■ WHAT IS REQUIRED: From the data that follows, copy every line holding the string "aria".

________________________

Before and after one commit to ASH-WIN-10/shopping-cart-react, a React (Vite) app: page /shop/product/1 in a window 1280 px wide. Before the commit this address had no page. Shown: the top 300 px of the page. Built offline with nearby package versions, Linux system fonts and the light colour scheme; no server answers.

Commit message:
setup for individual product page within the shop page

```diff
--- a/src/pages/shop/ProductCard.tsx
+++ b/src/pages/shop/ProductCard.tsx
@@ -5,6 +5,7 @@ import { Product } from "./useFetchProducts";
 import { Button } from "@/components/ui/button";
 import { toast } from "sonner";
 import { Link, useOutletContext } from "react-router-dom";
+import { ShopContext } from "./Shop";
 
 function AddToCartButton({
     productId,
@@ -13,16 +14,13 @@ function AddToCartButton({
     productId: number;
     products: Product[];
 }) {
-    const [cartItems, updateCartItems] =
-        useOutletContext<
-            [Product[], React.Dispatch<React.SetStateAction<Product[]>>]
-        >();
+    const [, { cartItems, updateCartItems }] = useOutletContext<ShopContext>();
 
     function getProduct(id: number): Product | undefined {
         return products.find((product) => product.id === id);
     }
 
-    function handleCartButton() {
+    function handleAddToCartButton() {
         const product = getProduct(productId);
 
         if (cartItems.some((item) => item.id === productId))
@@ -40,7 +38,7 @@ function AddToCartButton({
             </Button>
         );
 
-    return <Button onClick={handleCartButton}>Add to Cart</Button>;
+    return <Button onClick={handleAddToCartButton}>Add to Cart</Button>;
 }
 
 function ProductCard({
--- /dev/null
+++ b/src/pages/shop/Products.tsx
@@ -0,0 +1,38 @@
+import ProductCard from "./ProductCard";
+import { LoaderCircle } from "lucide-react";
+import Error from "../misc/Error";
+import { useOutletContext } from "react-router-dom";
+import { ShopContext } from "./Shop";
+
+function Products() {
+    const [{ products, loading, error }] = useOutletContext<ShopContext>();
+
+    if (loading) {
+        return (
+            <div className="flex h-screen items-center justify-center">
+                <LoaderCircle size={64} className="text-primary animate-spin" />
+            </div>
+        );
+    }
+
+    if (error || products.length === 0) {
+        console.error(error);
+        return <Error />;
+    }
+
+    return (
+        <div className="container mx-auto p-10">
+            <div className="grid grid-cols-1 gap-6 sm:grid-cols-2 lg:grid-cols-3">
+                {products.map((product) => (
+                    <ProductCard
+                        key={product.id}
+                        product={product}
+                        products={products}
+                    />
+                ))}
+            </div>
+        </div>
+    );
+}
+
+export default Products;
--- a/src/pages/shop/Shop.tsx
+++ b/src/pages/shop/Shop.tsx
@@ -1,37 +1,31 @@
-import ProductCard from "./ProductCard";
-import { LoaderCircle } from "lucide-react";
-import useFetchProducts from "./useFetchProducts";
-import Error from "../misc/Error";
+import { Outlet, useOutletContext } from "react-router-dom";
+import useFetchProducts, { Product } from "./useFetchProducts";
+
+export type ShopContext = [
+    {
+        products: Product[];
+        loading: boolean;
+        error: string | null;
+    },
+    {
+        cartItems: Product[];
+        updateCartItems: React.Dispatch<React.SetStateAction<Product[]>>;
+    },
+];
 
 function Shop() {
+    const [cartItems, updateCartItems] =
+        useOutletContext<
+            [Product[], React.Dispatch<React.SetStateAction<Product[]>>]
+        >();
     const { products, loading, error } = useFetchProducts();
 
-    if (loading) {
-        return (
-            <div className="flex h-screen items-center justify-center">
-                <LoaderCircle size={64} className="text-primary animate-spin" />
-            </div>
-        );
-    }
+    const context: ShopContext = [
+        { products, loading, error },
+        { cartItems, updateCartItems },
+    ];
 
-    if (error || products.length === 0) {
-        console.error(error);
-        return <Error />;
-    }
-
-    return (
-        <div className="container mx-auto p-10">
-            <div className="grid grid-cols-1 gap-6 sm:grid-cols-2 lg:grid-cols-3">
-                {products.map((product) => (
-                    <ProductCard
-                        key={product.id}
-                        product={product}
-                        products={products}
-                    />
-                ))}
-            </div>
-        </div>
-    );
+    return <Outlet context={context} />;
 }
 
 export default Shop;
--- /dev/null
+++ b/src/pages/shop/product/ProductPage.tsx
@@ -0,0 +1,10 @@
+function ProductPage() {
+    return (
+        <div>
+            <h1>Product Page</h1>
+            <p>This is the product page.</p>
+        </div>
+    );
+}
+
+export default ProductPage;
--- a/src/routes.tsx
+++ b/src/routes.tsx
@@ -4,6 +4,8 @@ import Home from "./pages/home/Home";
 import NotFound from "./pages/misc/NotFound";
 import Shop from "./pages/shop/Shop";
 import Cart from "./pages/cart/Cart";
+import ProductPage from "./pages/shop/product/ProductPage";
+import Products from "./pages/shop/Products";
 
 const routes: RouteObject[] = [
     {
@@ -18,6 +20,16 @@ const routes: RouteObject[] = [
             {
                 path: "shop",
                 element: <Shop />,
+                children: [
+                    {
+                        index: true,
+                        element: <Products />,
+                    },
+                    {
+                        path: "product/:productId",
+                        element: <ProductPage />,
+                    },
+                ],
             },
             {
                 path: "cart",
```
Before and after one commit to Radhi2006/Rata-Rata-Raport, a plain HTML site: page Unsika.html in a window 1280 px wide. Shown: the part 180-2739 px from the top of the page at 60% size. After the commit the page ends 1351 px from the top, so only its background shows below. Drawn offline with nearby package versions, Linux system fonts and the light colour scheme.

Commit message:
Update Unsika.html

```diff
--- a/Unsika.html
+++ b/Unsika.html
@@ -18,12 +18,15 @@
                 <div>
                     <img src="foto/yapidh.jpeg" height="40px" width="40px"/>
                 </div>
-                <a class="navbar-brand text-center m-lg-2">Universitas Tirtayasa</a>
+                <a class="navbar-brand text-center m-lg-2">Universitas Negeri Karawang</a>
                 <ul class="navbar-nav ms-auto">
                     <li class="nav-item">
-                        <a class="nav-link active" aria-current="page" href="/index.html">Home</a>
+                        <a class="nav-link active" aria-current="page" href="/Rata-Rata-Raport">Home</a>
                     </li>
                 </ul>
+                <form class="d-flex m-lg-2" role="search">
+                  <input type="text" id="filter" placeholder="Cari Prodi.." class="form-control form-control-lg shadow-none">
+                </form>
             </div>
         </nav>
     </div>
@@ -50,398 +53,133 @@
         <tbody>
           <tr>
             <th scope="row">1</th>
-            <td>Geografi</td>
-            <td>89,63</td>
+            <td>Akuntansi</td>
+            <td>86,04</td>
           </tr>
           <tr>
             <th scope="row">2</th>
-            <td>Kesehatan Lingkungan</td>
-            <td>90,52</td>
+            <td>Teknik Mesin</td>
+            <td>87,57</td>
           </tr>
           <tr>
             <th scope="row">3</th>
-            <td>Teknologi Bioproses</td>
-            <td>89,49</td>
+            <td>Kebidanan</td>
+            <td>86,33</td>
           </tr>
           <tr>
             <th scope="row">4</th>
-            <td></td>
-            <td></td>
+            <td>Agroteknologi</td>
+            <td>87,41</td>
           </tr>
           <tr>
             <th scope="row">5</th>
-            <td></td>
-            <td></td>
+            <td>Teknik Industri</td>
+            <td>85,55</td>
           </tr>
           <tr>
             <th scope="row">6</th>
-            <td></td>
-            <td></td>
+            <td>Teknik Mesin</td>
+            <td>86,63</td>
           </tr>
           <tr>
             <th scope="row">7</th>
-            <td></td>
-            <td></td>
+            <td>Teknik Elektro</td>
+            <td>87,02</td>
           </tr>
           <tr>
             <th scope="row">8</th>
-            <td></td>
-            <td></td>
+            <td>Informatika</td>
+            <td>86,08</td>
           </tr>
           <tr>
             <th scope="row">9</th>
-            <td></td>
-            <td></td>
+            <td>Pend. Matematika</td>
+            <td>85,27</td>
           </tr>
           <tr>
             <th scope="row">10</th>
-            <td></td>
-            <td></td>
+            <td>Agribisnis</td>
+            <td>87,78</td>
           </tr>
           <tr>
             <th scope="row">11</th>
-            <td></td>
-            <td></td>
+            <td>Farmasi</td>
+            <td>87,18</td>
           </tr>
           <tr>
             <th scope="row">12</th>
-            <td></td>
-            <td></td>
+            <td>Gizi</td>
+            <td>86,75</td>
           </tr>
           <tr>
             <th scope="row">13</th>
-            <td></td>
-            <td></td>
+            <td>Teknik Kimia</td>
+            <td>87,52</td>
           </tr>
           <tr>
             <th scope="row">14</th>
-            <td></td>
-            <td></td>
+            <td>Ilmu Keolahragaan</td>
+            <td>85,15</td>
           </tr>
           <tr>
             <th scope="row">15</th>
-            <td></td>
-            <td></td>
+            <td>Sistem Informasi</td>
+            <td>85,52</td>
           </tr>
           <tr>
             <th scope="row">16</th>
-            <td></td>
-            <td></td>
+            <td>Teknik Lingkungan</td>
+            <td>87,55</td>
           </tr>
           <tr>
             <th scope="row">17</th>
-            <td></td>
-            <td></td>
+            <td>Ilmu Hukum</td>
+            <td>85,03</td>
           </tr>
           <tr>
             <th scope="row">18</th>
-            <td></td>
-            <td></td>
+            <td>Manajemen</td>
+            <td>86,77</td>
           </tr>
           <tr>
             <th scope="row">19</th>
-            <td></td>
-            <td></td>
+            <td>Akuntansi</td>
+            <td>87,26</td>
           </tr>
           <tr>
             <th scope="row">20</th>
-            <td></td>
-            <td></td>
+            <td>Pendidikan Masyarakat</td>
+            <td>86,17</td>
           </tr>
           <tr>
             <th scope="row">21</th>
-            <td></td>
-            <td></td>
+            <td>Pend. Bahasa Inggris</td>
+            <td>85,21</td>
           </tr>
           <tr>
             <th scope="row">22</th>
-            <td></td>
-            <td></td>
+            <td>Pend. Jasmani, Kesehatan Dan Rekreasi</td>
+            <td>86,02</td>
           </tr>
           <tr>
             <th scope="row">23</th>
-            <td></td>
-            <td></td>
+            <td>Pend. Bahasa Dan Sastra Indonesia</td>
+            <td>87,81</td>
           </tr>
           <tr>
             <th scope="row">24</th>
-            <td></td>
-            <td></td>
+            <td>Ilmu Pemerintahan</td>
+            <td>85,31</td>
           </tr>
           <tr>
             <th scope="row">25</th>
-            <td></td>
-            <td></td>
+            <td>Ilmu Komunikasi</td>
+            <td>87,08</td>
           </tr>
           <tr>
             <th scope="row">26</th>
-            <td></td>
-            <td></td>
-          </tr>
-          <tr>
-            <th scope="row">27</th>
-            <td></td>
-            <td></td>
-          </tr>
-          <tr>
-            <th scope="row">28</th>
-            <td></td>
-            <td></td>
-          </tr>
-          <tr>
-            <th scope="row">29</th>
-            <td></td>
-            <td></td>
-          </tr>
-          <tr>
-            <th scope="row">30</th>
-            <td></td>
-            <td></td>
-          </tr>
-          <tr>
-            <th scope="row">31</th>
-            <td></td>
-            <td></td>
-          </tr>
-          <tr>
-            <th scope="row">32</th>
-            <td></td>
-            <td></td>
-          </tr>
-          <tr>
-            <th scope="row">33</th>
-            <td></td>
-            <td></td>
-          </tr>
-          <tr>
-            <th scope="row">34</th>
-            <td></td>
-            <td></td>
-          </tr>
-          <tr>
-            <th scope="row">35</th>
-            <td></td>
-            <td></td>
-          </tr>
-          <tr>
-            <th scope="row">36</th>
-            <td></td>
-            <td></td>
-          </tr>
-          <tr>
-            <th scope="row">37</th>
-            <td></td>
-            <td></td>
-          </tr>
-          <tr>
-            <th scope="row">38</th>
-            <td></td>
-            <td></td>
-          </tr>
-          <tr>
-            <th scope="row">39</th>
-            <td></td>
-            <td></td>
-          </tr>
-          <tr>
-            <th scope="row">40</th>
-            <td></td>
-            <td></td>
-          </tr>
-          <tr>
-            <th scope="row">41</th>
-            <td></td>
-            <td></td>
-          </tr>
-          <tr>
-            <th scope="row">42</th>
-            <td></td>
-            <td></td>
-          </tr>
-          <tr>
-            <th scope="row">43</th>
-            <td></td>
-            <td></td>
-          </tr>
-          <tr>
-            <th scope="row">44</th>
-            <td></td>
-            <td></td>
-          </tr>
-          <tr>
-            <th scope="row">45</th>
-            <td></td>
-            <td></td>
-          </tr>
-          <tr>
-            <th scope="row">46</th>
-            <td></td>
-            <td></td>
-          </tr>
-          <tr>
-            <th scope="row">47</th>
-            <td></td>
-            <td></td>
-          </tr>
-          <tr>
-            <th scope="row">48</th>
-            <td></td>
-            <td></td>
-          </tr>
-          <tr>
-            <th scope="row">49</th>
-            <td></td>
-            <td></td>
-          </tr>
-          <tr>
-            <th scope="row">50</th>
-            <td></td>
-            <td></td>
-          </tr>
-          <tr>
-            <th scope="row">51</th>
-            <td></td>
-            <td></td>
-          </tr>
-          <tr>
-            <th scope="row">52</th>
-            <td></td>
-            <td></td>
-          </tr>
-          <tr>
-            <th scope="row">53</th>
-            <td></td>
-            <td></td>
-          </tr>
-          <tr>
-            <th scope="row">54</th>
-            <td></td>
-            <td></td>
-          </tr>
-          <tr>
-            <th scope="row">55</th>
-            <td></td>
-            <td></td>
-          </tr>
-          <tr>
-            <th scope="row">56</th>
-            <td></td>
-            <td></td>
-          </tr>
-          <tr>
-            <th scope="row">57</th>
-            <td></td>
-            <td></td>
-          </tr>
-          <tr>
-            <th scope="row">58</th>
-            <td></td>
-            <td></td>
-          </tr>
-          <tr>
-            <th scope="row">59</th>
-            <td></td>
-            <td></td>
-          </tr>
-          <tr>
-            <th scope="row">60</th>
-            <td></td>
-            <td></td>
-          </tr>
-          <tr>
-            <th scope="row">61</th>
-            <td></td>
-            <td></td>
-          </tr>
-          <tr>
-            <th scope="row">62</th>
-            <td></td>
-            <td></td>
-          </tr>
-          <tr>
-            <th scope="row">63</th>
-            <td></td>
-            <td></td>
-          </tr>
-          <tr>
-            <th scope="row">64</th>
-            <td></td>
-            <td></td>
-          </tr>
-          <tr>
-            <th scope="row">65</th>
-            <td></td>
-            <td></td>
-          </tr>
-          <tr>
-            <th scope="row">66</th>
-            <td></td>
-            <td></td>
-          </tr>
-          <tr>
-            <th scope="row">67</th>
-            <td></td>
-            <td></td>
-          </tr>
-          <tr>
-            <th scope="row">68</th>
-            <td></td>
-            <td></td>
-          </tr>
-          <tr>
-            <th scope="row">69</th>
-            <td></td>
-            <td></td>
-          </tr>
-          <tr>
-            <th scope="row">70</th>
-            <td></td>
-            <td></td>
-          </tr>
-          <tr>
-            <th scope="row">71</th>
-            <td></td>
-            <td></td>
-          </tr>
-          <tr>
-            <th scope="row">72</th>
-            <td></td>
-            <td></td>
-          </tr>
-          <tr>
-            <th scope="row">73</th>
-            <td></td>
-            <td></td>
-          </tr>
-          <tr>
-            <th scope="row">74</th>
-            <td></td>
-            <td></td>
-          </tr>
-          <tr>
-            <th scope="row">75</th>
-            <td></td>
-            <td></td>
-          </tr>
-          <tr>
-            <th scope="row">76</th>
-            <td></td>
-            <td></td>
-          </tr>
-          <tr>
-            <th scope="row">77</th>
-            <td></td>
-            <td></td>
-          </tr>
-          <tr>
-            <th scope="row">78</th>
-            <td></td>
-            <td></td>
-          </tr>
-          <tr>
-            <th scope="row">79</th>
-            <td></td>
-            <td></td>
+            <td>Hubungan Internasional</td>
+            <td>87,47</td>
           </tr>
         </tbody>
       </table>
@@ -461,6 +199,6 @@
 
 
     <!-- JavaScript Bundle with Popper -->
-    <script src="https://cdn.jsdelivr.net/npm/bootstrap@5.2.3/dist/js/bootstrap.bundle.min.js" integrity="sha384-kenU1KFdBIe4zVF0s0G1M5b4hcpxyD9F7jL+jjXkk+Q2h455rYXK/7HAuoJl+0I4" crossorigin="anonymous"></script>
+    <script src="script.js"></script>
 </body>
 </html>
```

________________________

■ TASK ANSWER:
-                        <a class="nav-link active" aria-current="page" href="/index.html">Home</a>
+                        <a class="nav-link active" aria-current="page" href="/Rata-Rata-Raport">Home</a>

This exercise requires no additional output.